England beat Switzerland but show the shortcomings of international friendlies
By Joe Harker
The opening stages of England's friendly against Switzerland would have had detractors of playing out from the back rubbing their hands with glee. Both teams made mistakes that could have lead to goals by passing out lazily, leading to an open and exciting game where the teams pressed each other and tried to force mistakes.
Unfortunately for everyone besides the goalkeepers, the match soon settled down into a more sedate pace typical of international friendlies. If the introduction of the Nations League was supposed to give formerly meaningless games purpose then this was one of those meaningless games where neither side is really up for it.
England manager Gareth Southgate took the opportunity to rest key players such as Harry Kane, making nine changes in total as only Marcus Rashford and Harry Maguire kept their starting spots from the Nations League defeat to Spain.
On the subject of the Nations League, England's group members Spain and Croatia faced each other in a 6-0 victory for the Spanish. Fun fact: Had Spain won their World Cup penalty shoot out against Russia they would have faced Croatia and then England on the way to the final.
The brightest spark for England was wing back Danny Rose, who had a point to prove for club and country. As has become common from Southgate's England side, wing backs provided much of the creativity and Rose impressed throughout the game. The Spurs defender was taken off near the end of the match to give Ben Chilwell of Leicester City his senior debut in front of a familiar crowd.
The only goal of the game came from a set piece as has become customary from England under Southgate. Rose's initial delivery from the corner was overhit but picked up by Kyle Walker, who put the ball back into the box and onto the waiting foot of Rashford, volleying home to put the Three Lions in the lead and restore some noise to the King Power Stadium.

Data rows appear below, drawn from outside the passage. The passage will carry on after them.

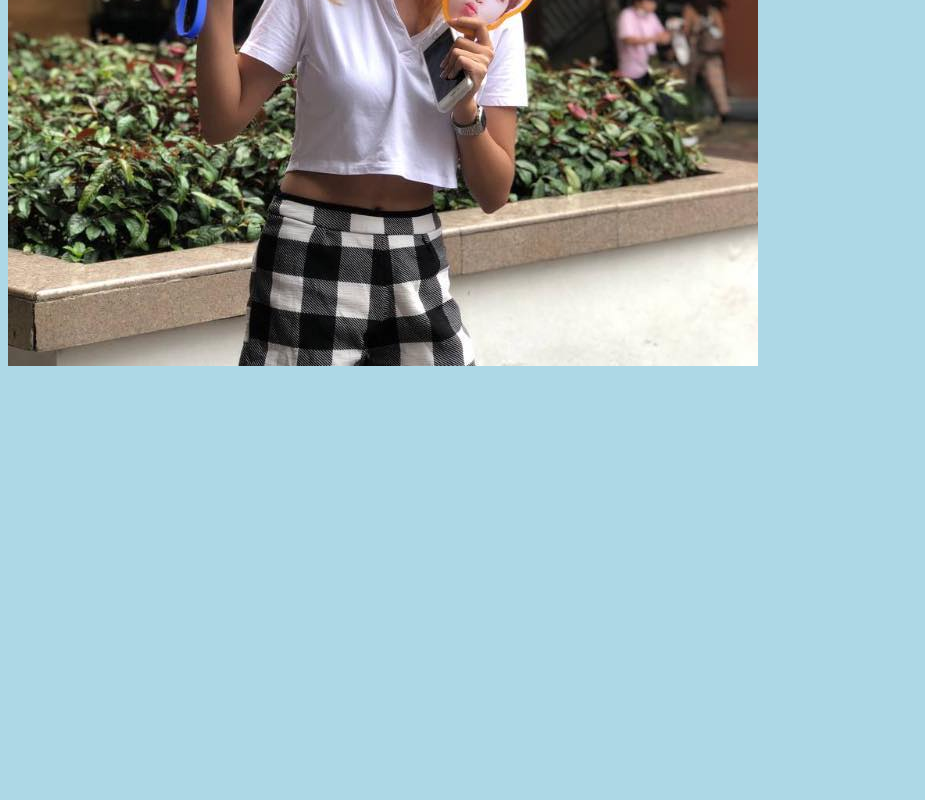
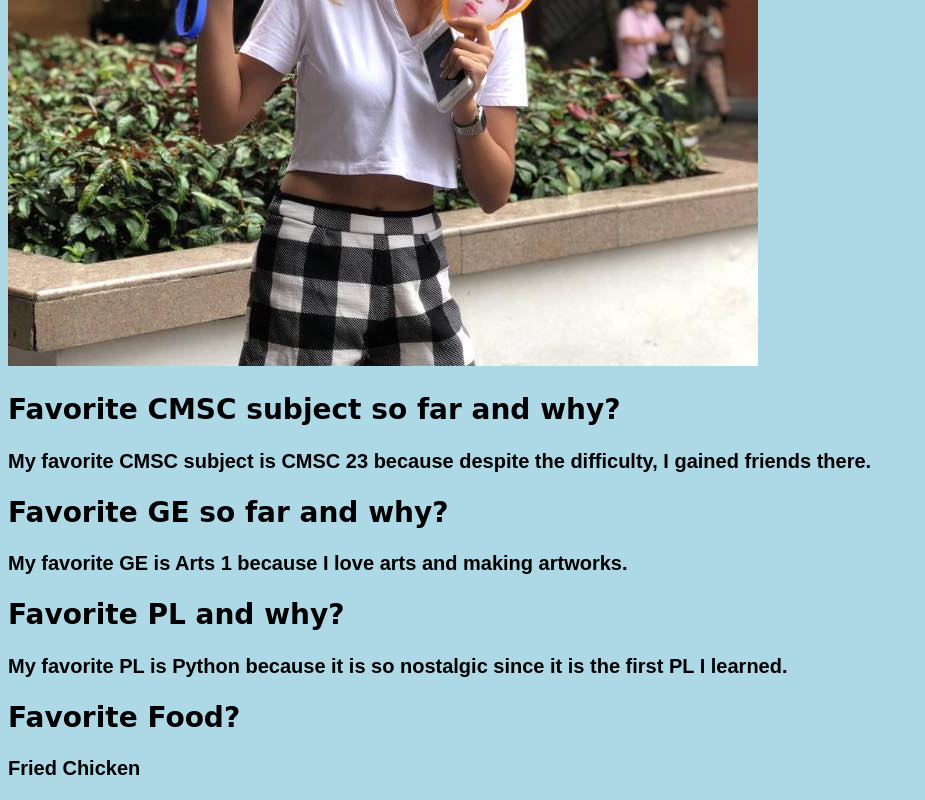
Before and after one commit to msvergara/msvergara.github.io, a plain HTML site: page index.html in a window 1280 px wide. Shown: the part 535-1335 px from the top of the page, without its empty margins (0-925 px from the left). Before the commit the page ends 913 px from the top, so only its background shows below. Drawn offline with Linux system fonts and the light colour scheme.

Commit message:
Added favorites branch

```diff
--- a/index.html
+++ b/index.html
@@ -11,5 +11,21 @@
     <h1>Name: Marian Stephanie C. Vergara</h1>
     <h2>Nickname: Marian</h2>
     <img src="mepic.jpg" alt="Pictured: User">
+    <h2>Favorite CMSC subject so far and why?</h2>
+    <h3>
+        My favorite CMSC subject is CMSC 23 because despite the difficulty, I gained friends there.
+    </h3>
+    <h2>Favorite GE so far and why?</h2>
+    <h3>
+        My favorite GE is Arts 1 because I love arts and making artworks.
+    </h3>
+    <h2>Favorite PL and why?</h2>
+    <h3>
+        My favorite PL is Python because it is so nostalgic since it is the first PL I learned.
+    </h3>
+    <h2>Favorite Food?</h2>
+    <h3>
+        Fried Chicken
+    </h3>
   </body>
 </html>
```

Some of England's issues from the World Cup continued as the Three Lions struggled to create clear chances from open play. As the game settled down after the frenetic early stages there were occasions where an impatient crowd exhorted England players to stop working the ball around and shoot.
Although not the most scintillating of games, England's win against Switzerland was a good chance for Southgate to play his second string and see how they coped with his system. It was also an opportunity to see the Three Lions play outside Wembley, with the crowd inside the King Power Stadium providing an excellent atmosphere and cheering on Leicester regulars Chilwell and Harry Maguire. It will be a concern for the manager that Switzerland was the better side for much of the game.
The most popular chant of the night was "Southgate You're The One" and the popular manager continues to have the backing of the fans. Even if he has lost the iconic waistcoat this continues to be an England team that has won over hearts and minds.
More importantly, the game was a chance to mark 25 years of stellar work by Kick It Out. The first 25 seconds of the TV broadcast were shown in black and white to remind viewers how far football has come.